"I'm like, a horror geek," he says, "and a comic book geek. I came up with this whole legend. Blüdwülf is this vampire king who existed through the ages."
One look at Sinn's moon tan, the multitude of crosses around his neck, and his black clothes, and you gotta wonder if he's Blüdwülf.
Blüdwülf has prowled for three years now in Rochester, slowly widening the circle to include cities like Boston, Philadelphia, and New York.
It was Sinn, a scene staple, who got things started. His band of eight years, The End, was over.
"Everyone wanted to go in different directions," Sinn says. "And everyone thought I was a control freak."
He doesn't dispute the allegation.
"Yeah," he says. "But a real subtle one. A very subtle control freak. It takes a couple of years before they realize they're being controlled."
Sinn's control issues come from his very specific definition for how music should sound --- "raw and fast and trashy" --- and how it should look.
"You have to have the look," he says, "a certain rock-star, punk-rock look. Just a look. Something that when you walk into the room everyone knows you're the shit."

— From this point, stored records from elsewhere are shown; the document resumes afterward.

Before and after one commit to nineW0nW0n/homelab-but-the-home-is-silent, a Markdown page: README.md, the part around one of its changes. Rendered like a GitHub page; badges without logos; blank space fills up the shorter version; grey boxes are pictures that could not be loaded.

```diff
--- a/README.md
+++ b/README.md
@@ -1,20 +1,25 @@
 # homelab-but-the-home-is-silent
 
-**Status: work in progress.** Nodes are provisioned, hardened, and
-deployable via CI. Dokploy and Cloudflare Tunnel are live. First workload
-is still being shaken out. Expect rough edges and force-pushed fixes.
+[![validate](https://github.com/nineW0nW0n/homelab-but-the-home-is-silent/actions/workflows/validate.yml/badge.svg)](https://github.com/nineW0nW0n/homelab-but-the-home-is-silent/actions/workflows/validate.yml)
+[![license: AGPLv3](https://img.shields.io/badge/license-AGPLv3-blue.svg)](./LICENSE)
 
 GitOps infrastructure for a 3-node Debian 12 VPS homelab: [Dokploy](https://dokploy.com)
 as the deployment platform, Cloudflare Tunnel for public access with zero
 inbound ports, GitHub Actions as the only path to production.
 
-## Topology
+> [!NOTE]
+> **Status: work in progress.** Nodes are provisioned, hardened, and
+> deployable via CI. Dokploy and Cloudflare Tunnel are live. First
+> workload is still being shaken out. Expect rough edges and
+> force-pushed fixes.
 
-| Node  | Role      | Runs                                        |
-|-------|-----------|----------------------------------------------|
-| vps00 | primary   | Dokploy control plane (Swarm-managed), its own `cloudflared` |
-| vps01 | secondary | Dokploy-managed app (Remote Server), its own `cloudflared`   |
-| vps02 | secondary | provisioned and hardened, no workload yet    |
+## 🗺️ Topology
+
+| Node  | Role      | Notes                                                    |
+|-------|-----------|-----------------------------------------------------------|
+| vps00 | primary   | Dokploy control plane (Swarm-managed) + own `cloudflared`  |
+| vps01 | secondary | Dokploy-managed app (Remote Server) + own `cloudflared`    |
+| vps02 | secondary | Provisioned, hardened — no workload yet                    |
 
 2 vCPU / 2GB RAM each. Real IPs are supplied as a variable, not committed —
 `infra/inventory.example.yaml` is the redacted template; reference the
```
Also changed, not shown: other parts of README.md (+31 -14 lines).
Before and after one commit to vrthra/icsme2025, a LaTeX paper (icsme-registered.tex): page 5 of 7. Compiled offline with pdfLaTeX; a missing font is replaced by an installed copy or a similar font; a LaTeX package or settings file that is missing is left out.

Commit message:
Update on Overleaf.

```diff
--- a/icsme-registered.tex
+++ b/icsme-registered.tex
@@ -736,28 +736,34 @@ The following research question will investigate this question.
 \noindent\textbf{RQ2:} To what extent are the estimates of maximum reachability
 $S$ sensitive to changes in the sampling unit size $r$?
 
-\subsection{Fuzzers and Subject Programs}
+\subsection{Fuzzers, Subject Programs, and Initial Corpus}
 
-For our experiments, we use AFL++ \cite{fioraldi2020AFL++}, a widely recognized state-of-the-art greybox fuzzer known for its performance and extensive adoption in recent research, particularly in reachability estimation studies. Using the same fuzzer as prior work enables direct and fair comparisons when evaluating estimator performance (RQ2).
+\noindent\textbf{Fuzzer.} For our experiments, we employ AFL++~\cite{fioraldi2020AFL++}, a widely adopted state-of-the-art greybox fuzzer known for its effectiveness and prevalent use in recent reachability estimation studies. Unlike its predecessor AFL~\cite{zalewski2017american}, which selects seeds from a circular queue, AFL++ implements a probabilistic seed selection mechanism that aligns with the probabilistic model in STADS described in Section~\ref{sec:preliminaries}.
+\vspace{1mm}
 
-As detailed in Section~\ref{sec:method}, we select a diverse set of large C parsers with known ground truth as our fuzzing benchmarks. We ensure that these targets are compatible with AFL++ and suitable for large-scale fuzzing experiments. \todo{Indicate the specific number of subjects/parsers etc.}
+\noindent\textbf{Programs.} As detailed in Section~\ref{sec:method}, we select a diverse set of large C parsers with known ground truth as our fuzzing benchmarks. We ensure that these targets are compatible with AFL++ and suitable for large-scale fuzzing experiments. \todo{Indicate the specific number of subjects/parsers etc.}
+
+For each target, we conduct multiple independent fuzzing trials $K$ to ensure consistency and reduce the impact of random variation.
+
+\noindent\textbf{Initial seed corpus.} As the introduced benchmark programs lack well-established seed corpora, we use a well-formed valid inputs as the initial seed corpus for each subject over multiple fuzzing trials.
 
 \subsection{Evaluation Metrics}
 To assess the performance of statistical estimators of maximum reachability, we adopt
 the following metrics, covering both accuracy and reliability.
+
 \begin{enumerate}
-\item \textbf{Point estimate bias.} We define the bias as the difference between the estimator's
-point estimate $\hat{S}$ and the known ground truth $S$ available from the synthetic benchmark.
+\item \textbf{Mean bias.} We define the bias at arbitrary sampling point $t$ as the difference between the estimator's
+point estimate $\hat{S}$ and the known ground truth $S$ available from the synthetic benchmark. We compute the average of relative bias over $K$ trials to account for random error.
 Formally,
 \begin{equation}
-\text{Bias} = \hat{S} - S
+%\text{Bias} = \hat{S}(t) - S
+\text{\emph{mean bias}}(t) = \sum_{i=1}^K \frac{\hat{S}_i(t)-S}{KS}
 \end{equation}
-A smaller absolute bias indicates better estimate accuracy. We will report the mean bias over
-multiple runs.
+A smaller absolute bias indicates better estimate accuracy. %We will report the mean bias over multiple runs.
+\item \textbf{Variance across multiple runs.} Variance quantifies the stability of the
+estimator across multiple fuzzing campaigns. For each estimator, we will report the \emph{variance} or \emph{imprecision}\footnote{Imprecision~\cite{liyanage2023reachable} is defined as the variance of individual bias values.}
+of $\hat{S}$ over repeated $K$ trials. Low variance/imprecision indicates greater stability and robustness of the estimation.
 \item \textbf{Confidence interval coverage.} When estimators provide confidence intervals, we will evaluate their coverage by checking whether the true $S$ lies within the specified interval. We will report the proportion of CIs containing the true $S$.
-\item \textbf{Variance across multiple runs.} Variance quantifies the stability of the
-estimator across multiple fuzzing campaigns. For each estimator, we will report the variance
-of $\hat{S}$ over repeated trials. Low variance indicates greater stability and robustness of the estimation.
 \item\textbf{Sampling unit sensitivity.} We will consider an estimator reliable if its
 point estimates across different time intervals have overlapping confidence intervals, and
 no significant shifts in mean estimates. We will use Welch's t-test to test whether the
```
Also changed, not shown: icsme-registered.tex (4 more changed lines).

So Sinn needed fresh blood with a look and sound to work with --- or at least to mold.
He discovered a young band in Bloomfield called The Manics.
"I was like 'these kids got something kind of cool going,'" he says. "They were country bumpkin kids who could play Iron Maiden perfect."
So Sinn moved in and the subtle control began.
"I was like, 'Wear these clothes, listen to these records,'" he says.
The push-pull dynamic between the 30-year-old Sinn and the band (all in their early 20s) helped forge the Blüdwülf sound.
Other than the odd cover here and there, like Motörhead's "No Class," the band immediately set out to do its own stuff.
"We fight over covers," says Sinn. "I want to do old punk covers and make 'em more metal. They wanna do classic metal songs and make 'em a little more punk."
Sinn's got the recipe to metal the punk: "two guitars, throw a lead in, and speed it up a little."
Punking out the metal's just as easy: "the reverse."
But it all comes back to loud and fast --- and the kids who love it. Blüdwülf shows are crammed with the young disenfranchised. Sinn is their Jim Jones Christ with the cool aid.
"'OK, follow me,'" he says. "'You can learn from this example. Don't think that you can't come up here and do this. But it's a glorious thing when you do."'
Blüdwülf's first album, Cryptic Revelations,will be out in November on a subsidiary of Side One Dummy Records. It should bring the band greater attention in other parts of the world where punk and metal go together like chocolate and peanut butter. Blüdwülf wants to tour. Blüdwülf wants to head east.
"From day one we were like, 'Let's start a band that'll bring us to Japan.'"
Blüdwülf opens for Murphy's Law on Tuesday, October 11, at the Bug Jar, 219 Monroe Avenue, 454-2966, at 9 p.m. Call for tickets. 18+